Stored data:
++++

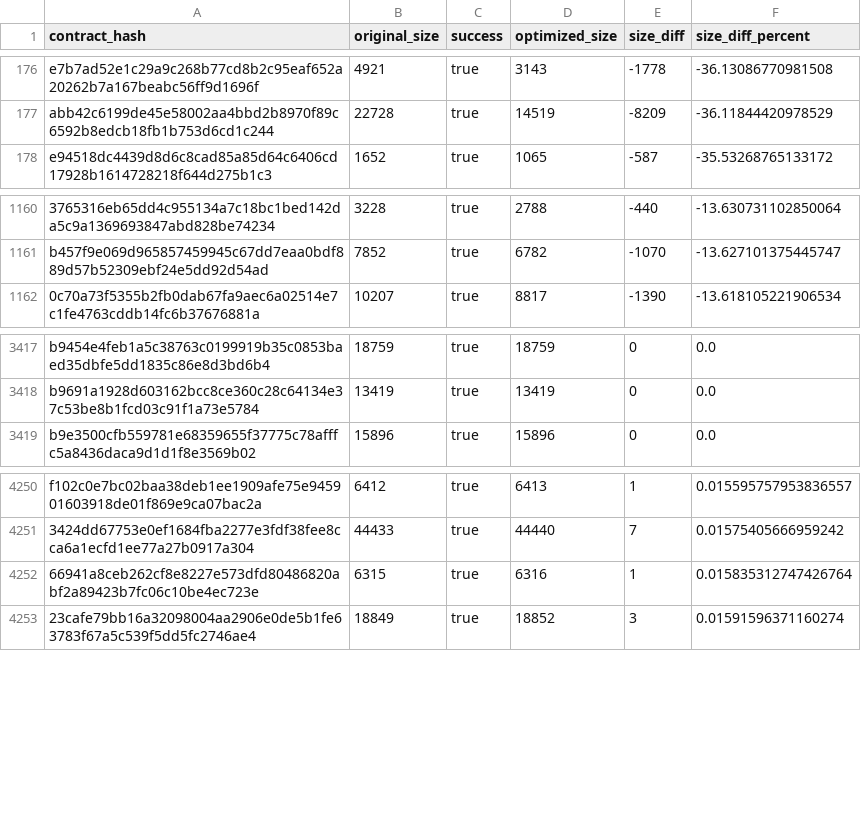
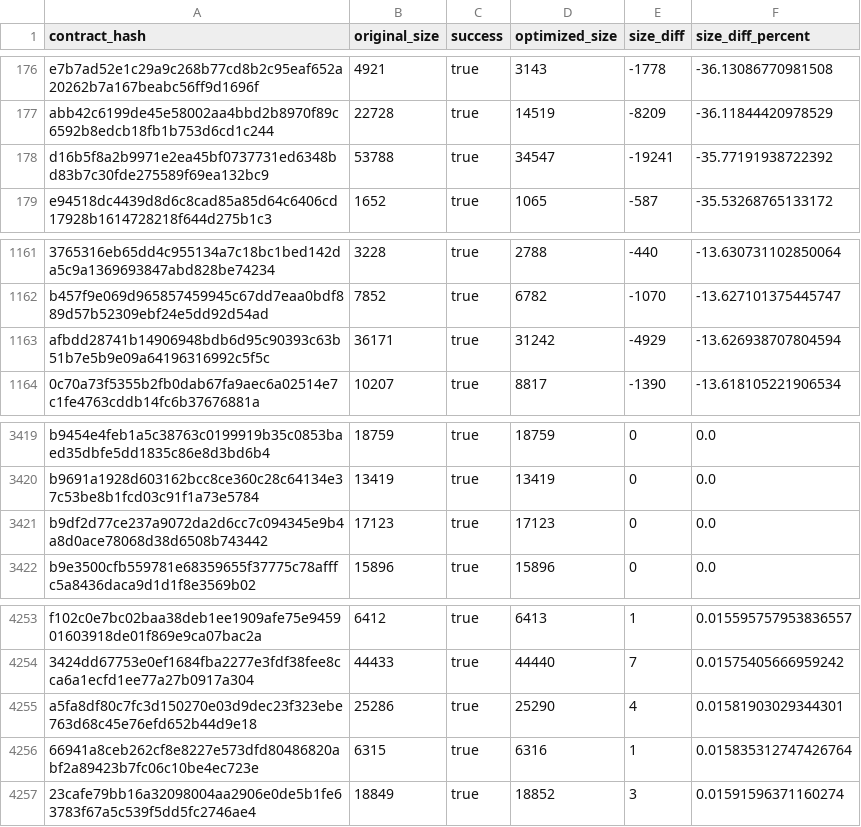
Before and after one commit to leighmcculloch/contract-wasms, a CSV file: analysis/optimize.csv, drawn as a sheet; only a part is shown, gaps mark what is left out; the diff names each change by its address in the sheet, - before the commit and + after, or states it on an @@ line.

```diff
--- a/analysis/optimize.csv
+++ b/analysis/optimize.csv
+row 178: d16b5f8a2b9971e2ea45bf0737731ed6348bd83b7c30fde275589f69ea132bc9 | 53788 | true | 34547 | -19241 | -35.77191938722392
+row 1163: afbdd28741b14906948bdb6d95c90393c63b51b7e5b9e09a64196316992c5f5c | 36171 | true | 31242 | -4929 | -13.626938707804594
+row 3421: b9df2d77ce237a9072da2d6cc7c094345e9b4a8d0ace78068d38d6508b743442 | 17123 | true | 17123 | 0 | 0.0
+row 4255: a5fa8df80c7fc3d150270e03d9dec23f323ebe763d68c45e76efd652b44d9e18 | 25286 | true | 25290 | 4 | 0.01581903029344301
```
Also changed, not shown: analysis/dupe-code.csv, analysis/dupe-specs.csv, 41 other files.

++++

- **EXERCISE INSTRUCTIONS**
Write out the records once more, word for word, though without the pictures they contain.

- **YOUR RESPONSE**
Before and after one commit to leighmcculloch/contract-wasms, a CSV file: analysis/optimize.csv, drawn as a sheet; only a part is shown, gaps mark what is left out; the diff names each change by its address in the sheet, - before the commit and + after, or states it on an @@ line.

```diff
--- a/analysis/optimize.csv
+++ b/analysis/optimize.csv
+row 178: d16b5f8a2b9971e2ea45bf0737731ed6348bd83b7c30fde275589f69ea132bc9 | 53788 | true | 34547 | -19241 | -35.77191938722392
+row 1163: afbdd28741b14906948bdb6d95c90393c63b51b7e5b9e09a64196316992c5f5c | 36171 | true | 31242 | -4929 | -13.626938707804594
+row 3421: b9df2d77ce237a9072da2d6cc7c094345e9b4a8d0ace78068d38d6508b743442 | 17123 | true | 17123 | 0 | 0.0
+row 4255: a5fa8df80c7fc3d150270e03d9dec23f323ebe763d68c45e76efd652b44d9e18 | 25286 | true | 25290 | 4 | 0.01581903029344301
```
Also changed, not shown: analysis/dupe-code.csv, analysis/dupe-specs.csv, 41 other files.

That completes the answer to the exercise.